By Angela Smith

This past February, I was looking around on TMOM for information about summer camps and trying to decide if my children would enjoy a sports, art, or lego camp. Little did I know, one month later, my father would pass away after a valiant six-year battle with cancer. In turn, I added another camp to their list, Camp Carousel. As a school psychologist with the Winston-Salem/Forsyth County Schools for the past 12 years, I have referred numerous families to this camp and the feedback has always been positive. As my father’s illness progressed and I worried about my children‘s reaction, I knew there would come a day when I would need this service for my own family.

Camp Carousel is a bereavement camp for children, teens, and adults designed to promote healthy mourning for death-related grief. Reasonably priced at $25 per participant, they hold their camps for one week each summer. The camp is a program of Hospice & Palliative CareCenter and is sponsored by Brenner Children’s Hospital. Camp Carousel’s focus is meeting the unique needs of grieving children and teens ages 6-17 as well as adults in the community.

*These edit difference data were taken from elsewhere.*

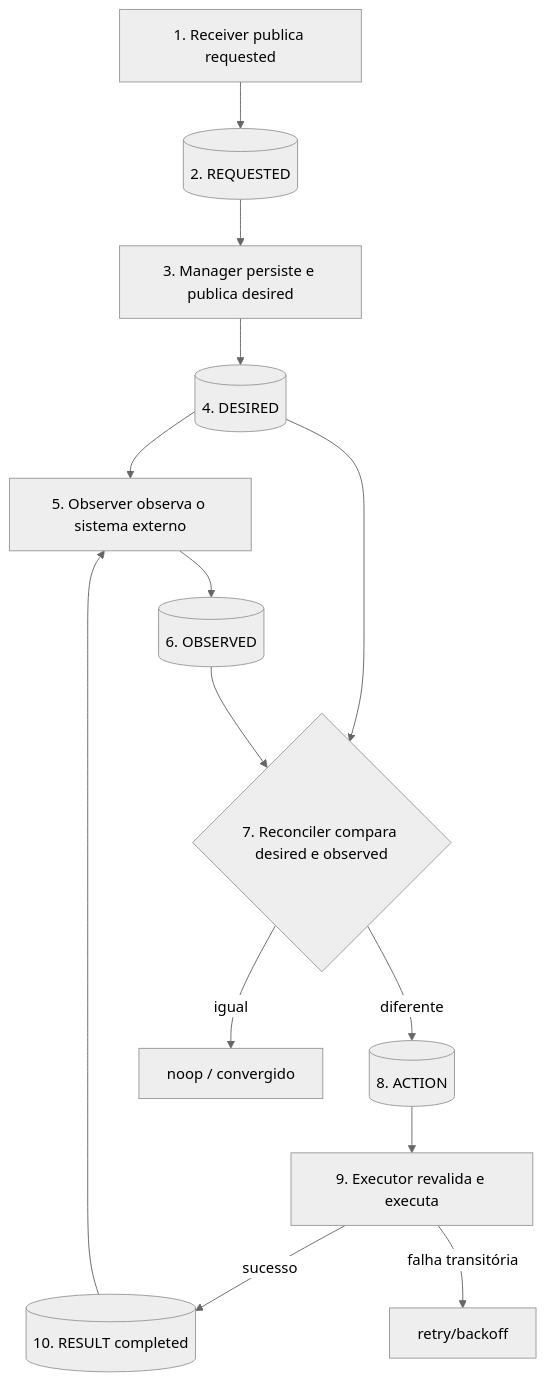
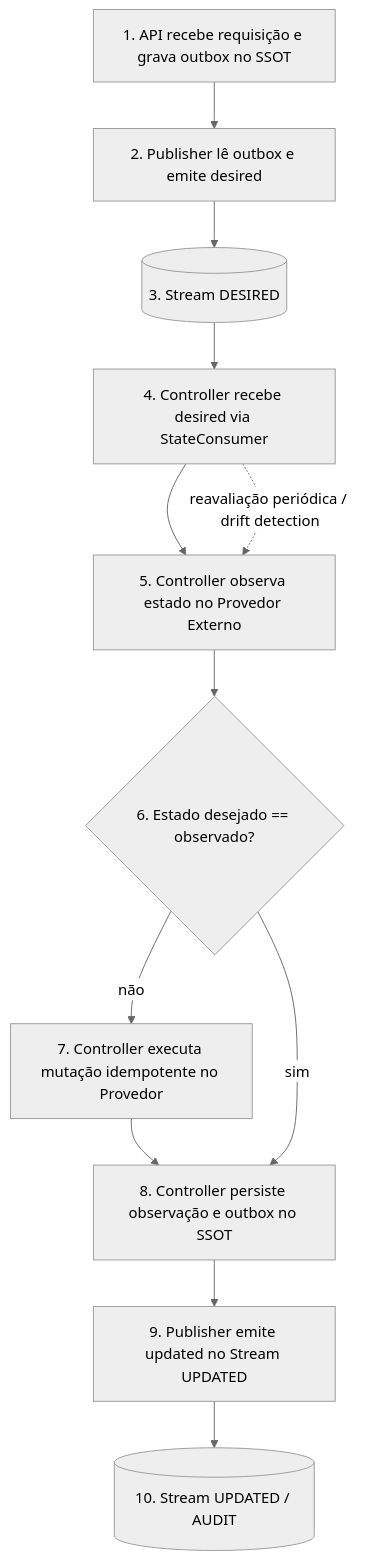
The fifth of 5 diagrams in docs/messaging/NATS.md (danielsabatini/smarkee), drawn with Mermaid (neutral theme) before and after one commit. The commit also changed other lines of this file, not shown here.

Commit message:
docs(messaging): atualiza NATS.md para subjects de 4 tokens, 3 streams e papéis api/publisher/controller

````diff
--- a/docs/messaging/NATS.md
+++ b/docs/messaging/NATS.md
@@ -926,16 +774,14 @@
 ```mermaid
 graph TD
-    A[1. Receiver publica requested] --> B[(2. REQUESTED)]
-    B --> C[3. Manager persiste e publica desired]
-    C --> D[(4. DESIRED)]
-    D --> E[5. Observer observa o sistema externo]
-    E --> F[(6. OBSERVED)]
-    D --> G{7. Reconciler compara desired e observed}
-    F --> G
-    G -->|diferente| H[(8. ACTION)]
-    H --> I[9. Executor revalida e executa]
-    I -->|sucesso| J[(10. RESULT completed)]
-    I -->|falha transitória| K[retry/backoff]
-    J --> E
-    G -->|igual| L[noop / convergido]
+    A[1. API recebe requisição e grava outbox no SSOT] --> B[2. Publisher lê outbox e emite desired]
+    B --> C[(3. Stream DESIRED)]
+    C --> D[4. Controller recebe desired via StateConsumer]
+    D --> E[5. Controller observa estado no Provedor Externo]
+    E --> F{6. Estado desejado == observado?}
+    F -->|não| G[7. Controller executa mutação idempotente no Provedor]
+    G --> H[8. Controller persiste observação e outbox no SSOT]
+    F -->|sim| H
+    H --> I[9. Publisher emite updated no Stream UPDATED]
+    I --> J[(10. Stream UPDATED / AUDIT)]
+    D -.->|reavaliação periódica / drift detection| E
 ```
````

As the campers deal with their grief, the counselors help them learn new ways to cope through creativity and fun. Using art and music therapy, writing, animal-assisted therapy, and a variety of other activities, Camp Carousel helps their participants learn new ways to process their grief and express and understand their feelings.

Another benefit of the camp for parents like me is that the counselors offer direction to parents on ways to better understand their child’s grief process. According to Donna Hampton, Director of Grief & Bereavement Services at Hospice & Palliative CareCenter, the camp provides the participants with many coping skills necessary to deal with all kinds of life’s stresses, not just those caused by a loss. This year, the theme for Camp Carousel is “Road Trip.” Ms. Hampton shared that the idea behind this year’s theme is that grief is a journey and along the way special things are lost and gained. The camp will allow the participants to explore all aspects of that journey.

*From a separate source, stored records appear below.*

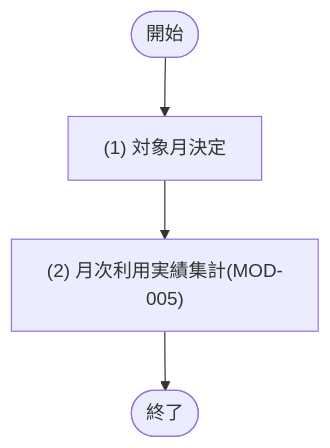
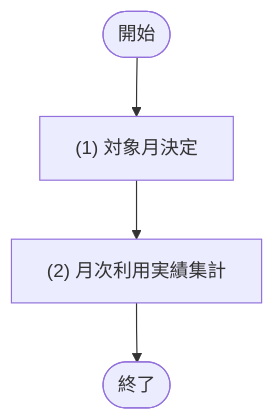
One commit to sikakou54/system-document-template changed the diagram in docs/02_機能設計/04_JOB設計/JOB-003_月次利用実績集計.md. Above: the diagram before and after it, drawn with Mermaid. The commit also changed other lines of this file and 128 other files, not shown here.

````diff
--- a/docs/02_機能設計/04_JOB設計/JOB-003_月次利用実績集計.md
+++ b/docs/02_機能設計/04_JOB設計/JOB-003_月次利用実績集計.md
@@ -33,9 +33,9 @@
 ```mermaid
 flowchart TD
   Start([開始])
   P1["(1) 対象月決定"]
-  P2["(2) 月次利用実績集計(MOD-005)"]
+  P2["(2) 月次利用実績集計"]
   End([終了])
 
   Start --> P1 --> P2 --> End
 ```
````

Towards the end of my father’s life, I began to realize just how difficult his death would be for my children. To say the least, my children adored their grandfather. He was a mentor, friend, supporter, and fishing instructor to them. He was always the one cheering the loudest in the stands at their games. His death has left a void in all of our lives.

On Father’s Day, I took my children to his grave site to place flowers. As I looked over at my nine year old son quietly crying, I realized that this loss will indeed be a journey for him, one complete with bumps, twists, and curves. Appropriately this year’s camp’s theme, “Road Trip,” will help my son and daughter recognize that grief is a part of every journey, where along the way special things are lost and gained. I hope that Camp Carousel provides my children with an outlet for expressing their emotions and gives them the opportunity to develop the coping skills to deal with future losses.

For more information about the camp or to download an application visit